First published in 2011 (in Hebrew) and then in 2014 (in English), it's a Jared Diamond-esque trip laced with Harari's Big Thoughts on evolution, religion, life, people, all of human history, etc. Harari is a 40-something gay vegan who lives with his husband on an Israeli kibbutz, according to Wikipedia.
Sapiens begins tantalizingly enough, with a discussion of imagined orders and how they serve as touchpoints for mass human cooperation. Division of humans into "superiors and "commoners" might be a figment of the imagination, he says, but so is "equality." "All men are created equal", he observes, is a purely aspirational declaration.
"According to the science of biology, people were not 'created'. They have evolved. And they certainly did not evolve to be 'equal.'In addressing the Interbreeding v. Replacement theories of out-of-Africa evolution, he notes that if the Interbreeding theory is right, "there might well be genetic differences between Africans, Europeans and Asians that go back hundreds of thousands of years. This is political dynamite, which could provide material for explosive racial theories."
But then, on page 152, he preserves his tenured position, book sales and popularity with this: "Between blacks and whites there are some objective biological differences, such as skin color and hair type, but there is no evidence that the differences extend to intelligence or morality."

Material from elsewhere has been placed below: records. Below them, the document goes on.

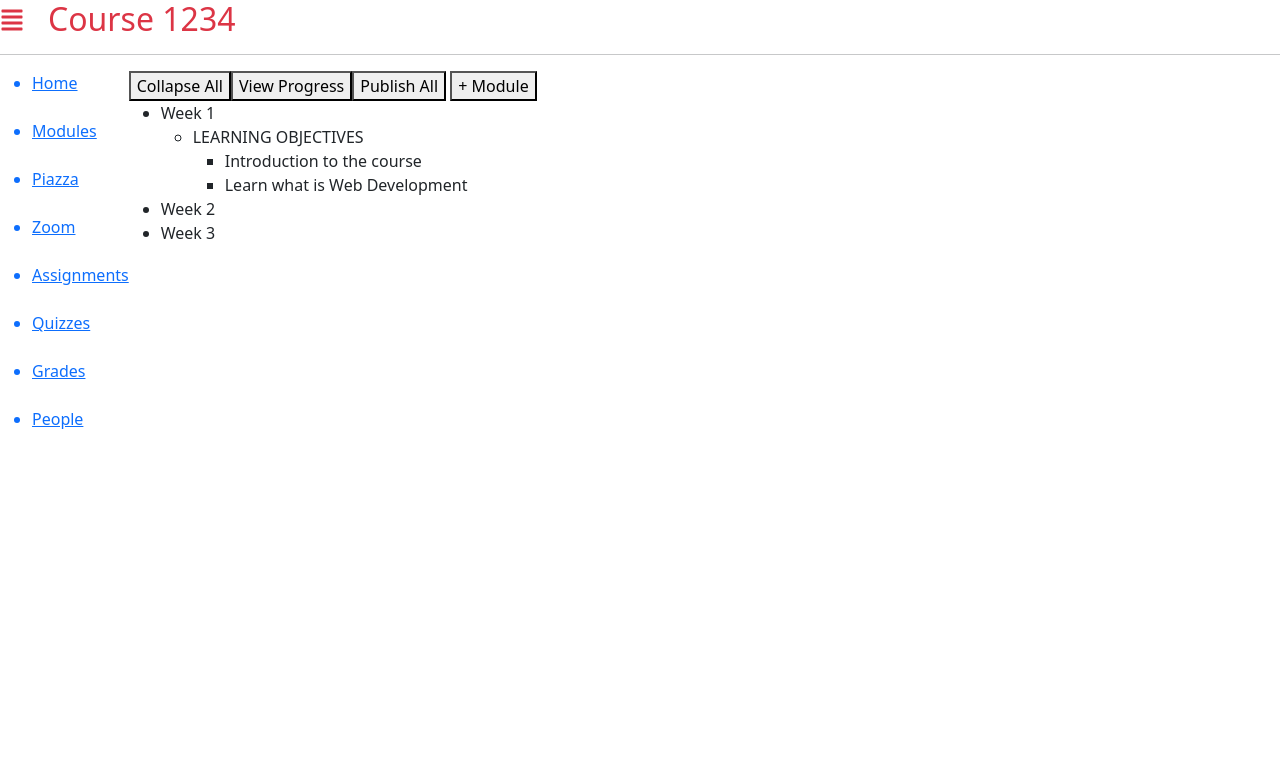
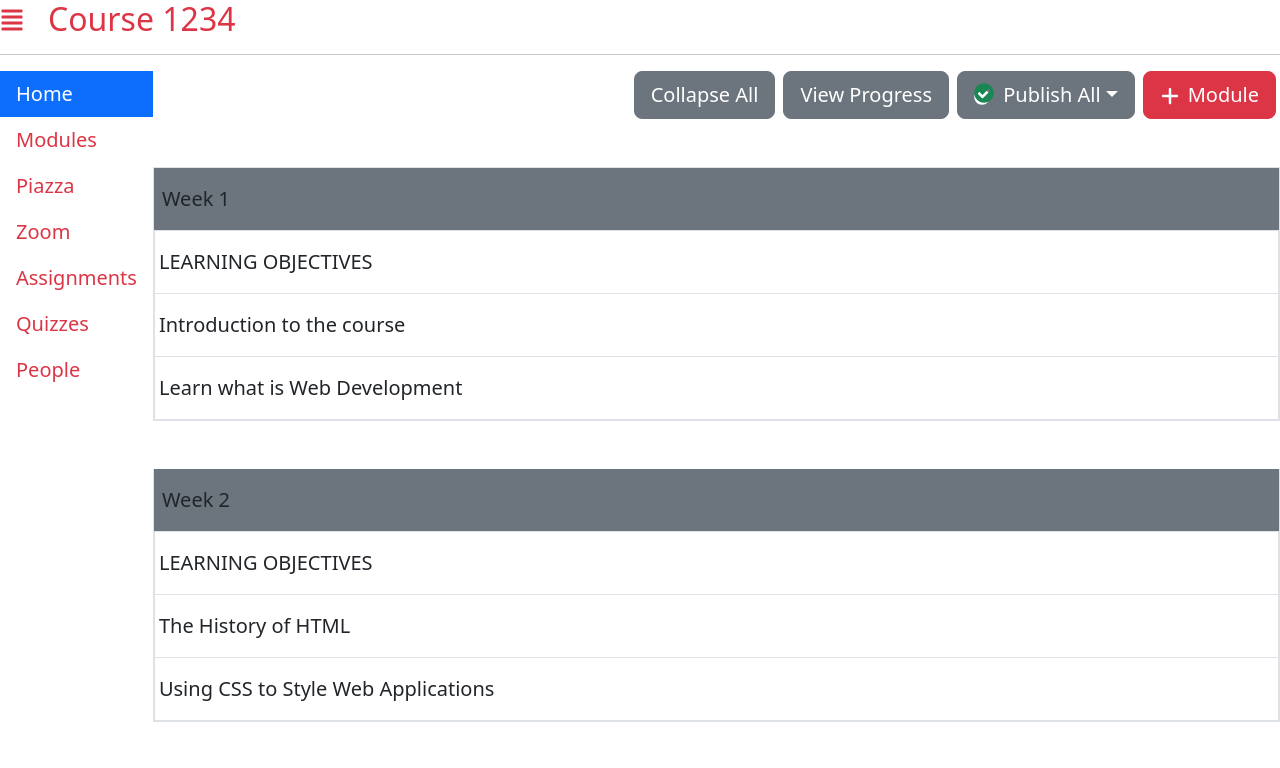
Before and after one commit to estebanpuyanas/cs4550-webdev, a Next.js app: page /courses/1234/modules in a window 1280 px wide. Shown: the top 768 px of the page. Built offline with nearby package versions, Linux system fonts and the light colour scheme.

Commit message:
updating modules secrtion for course

```diff
--- a/app/(kambaz)/courses/[cid]/Navigation.tsx
+++ b/app/(kambaz)/courses/[cid]/Navigation.tsx
@@ -1,46 +1,69 @@
 import Link from "next/link";
 export default function CourseNavigation() {
   return (
-    <div id="wd-courses-navigation">
-      <div id="wd-course-1234-navigation-header">
-        <ul>
-          <Link href="/courses/1234/home" id="wd-course-home-link">
-            <li>Home</li>
+    <div id="wd-courses-navigation" className="wd list-group fs-5 rounded-0">
+      <Link
+        href="/courses/1234/home"
+        id="wd-course-home-link"
+        className="list-group-item active border-0"
+      >
+        {" "}
+        Home{" "}
       </Link>
-          <br />
-          <Link href="/courses/1234/modules" id="wd-course-modules-link">
-            <li>Modules</li>
+
+      <Link
+        href="/courses/1234/modules"
+        id="wd-course-modules-link"
+        className="list-group-item text-danger border-0"
+      >
+        {" "}
+        Modules{" "}
       </Link>
-          <br />
-          <Link href="/courses/1234/piazza" id="wd-course-piazza-link">
-            <li>Piazza</li>
+
+      <Link
+        href="/courses/1234/piazza"
+        id="wd-course-piazza-link"
+        className="list-group-item text-danger border-0"
+      >
+        {" "}
+        Piazza{" "}
       </Link>
-          <br />
-          <Link href="/courses/1234/zoom" id="wd-course-zoom-link">
-            <li>Zoom</li>
+
+      <Link
+        href="/courses/1234/zoom"
+        id="wd-course-zoom-link"
+        className="list-group-item text-danger border-0"
+      >
+        {" "}
+        Zoom{" "}
       </Link>
-          <br />
+
       <Link
         href="/courses/1234/assignments"
         id="wd-course-assignments-link"
+        className="list-group-item text-danger border-0"
       >
-            <li>Assignments</li>
+        {" "}
+        Assignments{" "}
       </Link>
-          <br />
-          <Link href="/courses/1234/quizzes" id="wd-course-quizzes-link">
-            <li>Quizzes</li>
+
+      <Link
+        href="/courses/1234/quizzes"
+        id="wd-course-quizzes-link"
+        className="list-group-item text-danger border-0"
+      >
+        {" "}
+        Quizzes{" "}
       </Link>
-          <br />
-          <Link href="/courses/1234/grades" id="wd-course-grades-link">
-            <li>Grades</li>
+
+      <Link
+        href="/courses/1234/people/Table"
+        id="wd-course-people-link"
+        className="list-group-item text-danger border-0"
+      >
+        {" "}
+        People{" "}
       </Link>
-          <br />
-          <Link href="/courses/1234/people/table" id="wd-course-people-link">
-            <li>People</li>
-          </Link>
-          <br />
-        </ul>
-      </div>
     </div>
   );
 }
--- /dev/null
+++ b/app/(kambaz)/courses/[cid]/modules/GreenCheckmark.tsx
@@ -0,0 +1,12 @@
+import { FaCheckCircle, FaCircle } from "react-icons/fa";
+export default function GreenCheckmark() {
+  return (
+    <span className="me-1 position-relative">
+      <FaCheckCircle
+        style={{ top: "2px" }}
+        className="text-success me-1 position-absolute fs-5"
+      />
+      <FaCircle className="text-white me-1 fs-6" />
+    </span>
+  );
+}
--- /dev/null
+++ b/app/(kambaz)/courses/[cid]/modules/modulesControls.tsx
@@ -0,0 +1,68 @@
+import {
+  Button,
+  Dropdown,
+  DropdownItem,
+  DropdownMenu,
+  DropdownToggle,
+} from "react-bootstrap";
+import { FaPlus } from "react-icons/fa6";
+import GreenCheckmark from "./GreenCheckmark";
+export default function ModulesControls() {
+  return (
+    <div id="wd-modules-controls" className="text-nowrap">
+      <Button
+        variant="danger"
+        size="lg"
+        className="me-1 float-end"
+        id="wd-add-module-btn"
+      >
+        <FaPlus className="position-relative me-2" style={{ bottom: "1px" }} />
+        Module
+      </Button>
+      <Dropdown className="float-end me-2">
+        <DropdownToggle variant="secondary" size="lg" id="wd-publish-all-btn">
+          <GreenCheckmark /> Publish All
+        </DropdownToggle>
+        <DropdownMenu>
+          <DropdownItem id="wd-publish-all">
+            <GreenCheckmark /> Publish All
+          </DropdownItem>
+          <DropdownItem id="wd-publish-all-modules-and-items">
+            <GreenCheckmark /> Publish all modules and items
+          </DropdownItem>
+          <DropdownItem id="wd-publish-modules-only">
+            <GreenCheckmark /> Publish modules only
+          </DropdownItem>
+          {/* Create two more items with IDs wd-unpublish-all-modules-and-items and wd-unpublish-modules-only with
+             labels Unpublish all modules and items and Unpublish modules only */}
+          <DropdownItem id="wd-unpublish-all-modules-and-items">
+            <GreenCheckmark /> Unpublish all modules and items
+          </DropdownItem>
+          <DropdownItem id="wd-unpublish-modules-only">
+            <GreenCheckmark /> Unpublish modules only
+          </DropdownItem>
+          <DropdownItem id="wd-unpublish-modules-only">
+            <GreenCheckmark /> Unpublish modules only
+          </DropdownItem>
+        </DropdownMenu>
+      </Dropdown>
+      {/* Implement the View Progress and Collapse All buttons with IDs wd-view-progress and wd-collapse-all */}
+      <Button
+        variant="secondary"
+        size="lg"
+        className="float-end me-2"
+        id="wd-view-progress-btn"
+      >
+        View Progress
+      </Button>
+      <Button
+        variant="secondary"
+        size="lg"
+        className="float-end me-2"
+        id="wd-collapse-all-btn"
+      >
+        Collapse All
+      </Button>
+    </div>
+  );
+}
--- a/app/(kambaz)/courses/[cid]/modules/page.tsx
+++ b/app/(kambaz)/courses/[cid]/modules/page.tsx
@@ -1,32 +1,60 @@
+import ModulesControls from "./modulesControls";
+import { ListGroup, ListGroupItem } from "react-bootstrap";
+
 export default function Modules() {
   return (
     <div>
-      <button>Collapse All</button>
-      <button>View Progress</button>
-      <button>Publish All</button> {/* Turn this into dropdown list later */}
-      <button>+ Module</button>
-      <ul id="wd-modules">
-        <li className="wd-module">
-          <div className="wd-title">Week 1</div>
-          <ul className="wd-lessons">
-            <li className="wd-lesson">
-              <span className="wd-title">LEARNING OBJECTIVES</span>
-              <ul className="wd-content">
-                <li className="wd-content-item">Introduction to the course</li>
-                <li className="wd-content-item">
-                  Learn what is Web Development
-                </li>
-              </ul>
-            </li>
-          </ul>
-        </li>
-        <li className="wd-module">
-          <div className="wd-title">Week 2</div>
-        </li>
-        <li className="wd-module">
-          <div className="wd-title">Week 3</div>
-        </li>
-      </ul>
+      <ModulesControls />
+      <br />
+      <br />
+      <br />
+      <br />
+      <ListGroup className="rounded-0" id="wd-modules">
+        <ListGroupItem className="wd-module p-0 mb-5 fs-5 border-gray">
+          <div className="wd-title p-3 ps-2 bg-secondary"> Week 1 </div>
+          <ListGroup className="wd-lessons rounded-0">
+            <ListGroupItem className="wd-lesson p-3 ps-1">
+              LEARNING OBJECTIVES{" "}
+            </ListGroupItem>
+            <ListGroupItem className="wd-lesson p-3 ps-1">
+              Introduction to the course{" "}
+            </ListGroupItem>
+            <ListGroupItem className="wd-lesson p-3 ps-1">
+              Learn what is Web Development{" "}
+            </ListGroupItem>
+          </ListGroup>
+        </ListGroupItem>
+
+        <ListGroupItem className="wd-module p-0 mb-5 fs-5 border-gray">
+          <div className="wd-title p-3 ps-2 bg-secondary"> Week 2 </div>
+          <ListGroup className="wd-lessons rounded-0">
+            <ListGroupItem className="wd-lesson p-3 ps-1">
+              LEARNING OBJECTIVES{" "}
+            </ListGroupItem>
+            <ListGroupItem className="wd-lesson p-3 ps-1">
+              The History of HTML{" "}
+            </ListGroupItem>
+            <ListGroupItem className="wd-lesson p-3 ps-1">
+              Using CSS to Style Web Applications{" "}
+            </ListGroupItem>
+          </ListGroup>
+        </ListGroupItem>
+
+        <ListGroupItem className="wd-module p-0 mb-5 fs-5 border-gray">
+          <div className="wd-title p-3 ps-2 bg-secondary"> Week 3 </div>
+          <ListGroup className="wd-lessons rounded-0">
+            <ListGroupItem className="wd-lesson p-3 ps-1">
+              LEARNING OBJECTIVES{" "}
+            </ListGroupItem>
+            <ListGroupItem className="wd-lesson p-3 ps-1">
+              Dynamic Data Handling with TypeScript{" "}
+            </ListGroupItem>
+            <ListGroupItem className="wd-lesson p-3 ps-1">
+              What is the ORM?{" "}
+            </ListGroupItem>
+          </ListGroup>
+        </ListGroupItem>
+      </ListGroup>
     </div>
   );
 }
--- a/app/(kambaz)/dashboard/page.tsx
+++ b/app/(kambaz)/dashboard/page.tsx
@@ -12,7 +12,7 @@
 
 export default function Dashboard() {
   return (
-    <div id="wd-dashboard">
+    <div id="wd-dashboard" className="ms-4">
       <h1 id="wd-dashboard-title">Dashboard</h1> <hr />
       <h2 id="wd-dashboard-published">Published Courses (7)</h2> <hr />
       <div id="wd-dashboard-courses">
--- a/app/(kambaz)/styles.css
+++ b/app/(kambaz)/styles.css
@@ -12,3 +12,25 @@
     padding-left: 140px !important;
   }
 }
+
+.list-group.wd > .list-group-item.active {
+  color: black;
+  background-color: white;
+  border-left: 3px solid black !important;
+}
+
+.btn-secondary {
+  --bs-btn-color: #000 !important;
+  --bs-btn-bg: #c7cdd1 !important;
+  --bs-btn-border-color: #c7cdd1 !important;
+  --bs-btn-hover-color: #fff !important;
+}
+.bg-secondary {
+  --bs-secondary-rgb: 199, 205, 209;
+}
+.list-group-item {
+  --bs-list-group-border-color: gray;
+}
+.wd-lesson {
+  border-left: 3px solid green !important;
+}
```
Lines whose indentation alone changed are shown as unchanged.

And that's that. I haven't read past that sentence. Maybe I will and maybe I won't. There's so much evidence to the contrary, his credibility on whatever else he might have to say is shot.